WHAT TO WORK ON:
Please return all lines in the listing holding the word "section".

RECORD EXTRACTS:
========
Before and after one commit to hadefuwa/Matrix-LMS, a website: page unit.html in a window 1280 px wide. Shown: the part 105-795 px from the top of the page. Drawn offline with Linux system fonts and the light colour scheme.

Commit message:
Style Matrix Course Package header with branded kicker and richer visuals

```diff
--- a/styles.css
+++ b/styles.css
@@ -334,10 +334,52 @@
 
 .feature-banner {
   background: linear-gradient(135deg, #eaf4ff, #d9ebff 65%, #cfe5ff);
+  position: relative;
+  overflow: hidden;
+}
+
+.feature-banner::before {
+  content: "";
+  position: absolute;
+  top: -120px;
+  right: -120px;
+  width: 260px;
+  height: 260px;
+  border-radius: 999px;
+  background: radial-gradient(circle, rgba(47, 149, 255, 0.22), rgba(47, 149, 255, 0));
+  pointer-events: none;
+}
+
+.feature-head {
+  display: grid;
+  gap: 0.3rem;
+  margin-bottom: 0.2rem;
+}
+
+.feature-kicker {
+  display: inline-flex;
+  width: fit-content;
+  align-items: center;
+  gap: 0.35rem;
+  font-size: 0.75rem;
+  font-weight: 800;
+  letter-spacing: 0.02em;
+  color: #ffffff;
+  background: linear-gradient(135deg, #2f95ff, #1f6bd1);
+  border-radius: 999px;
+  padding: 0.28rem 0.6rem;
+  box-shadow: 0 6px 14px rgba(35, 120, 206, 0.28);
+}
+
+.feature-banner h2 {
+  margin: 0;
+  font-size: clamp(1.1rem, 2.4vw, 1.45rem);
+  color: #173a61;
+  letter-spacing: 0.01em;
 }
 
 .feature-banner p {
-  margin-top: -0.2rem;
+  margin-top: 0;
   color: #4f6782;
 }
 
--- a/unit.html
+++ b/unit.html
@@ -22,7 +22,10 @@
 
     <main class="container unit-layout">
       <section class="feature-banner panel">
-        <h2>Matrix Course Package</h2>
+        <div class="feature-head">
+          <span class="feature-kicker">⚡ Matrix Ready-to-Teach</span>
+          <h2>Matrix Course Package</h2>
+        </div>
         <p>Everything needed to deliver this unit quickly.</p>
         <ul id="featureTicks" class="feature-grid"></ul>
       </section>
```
========
TASK RESPONSE:
       <section class="feature-banner panel">
       </section>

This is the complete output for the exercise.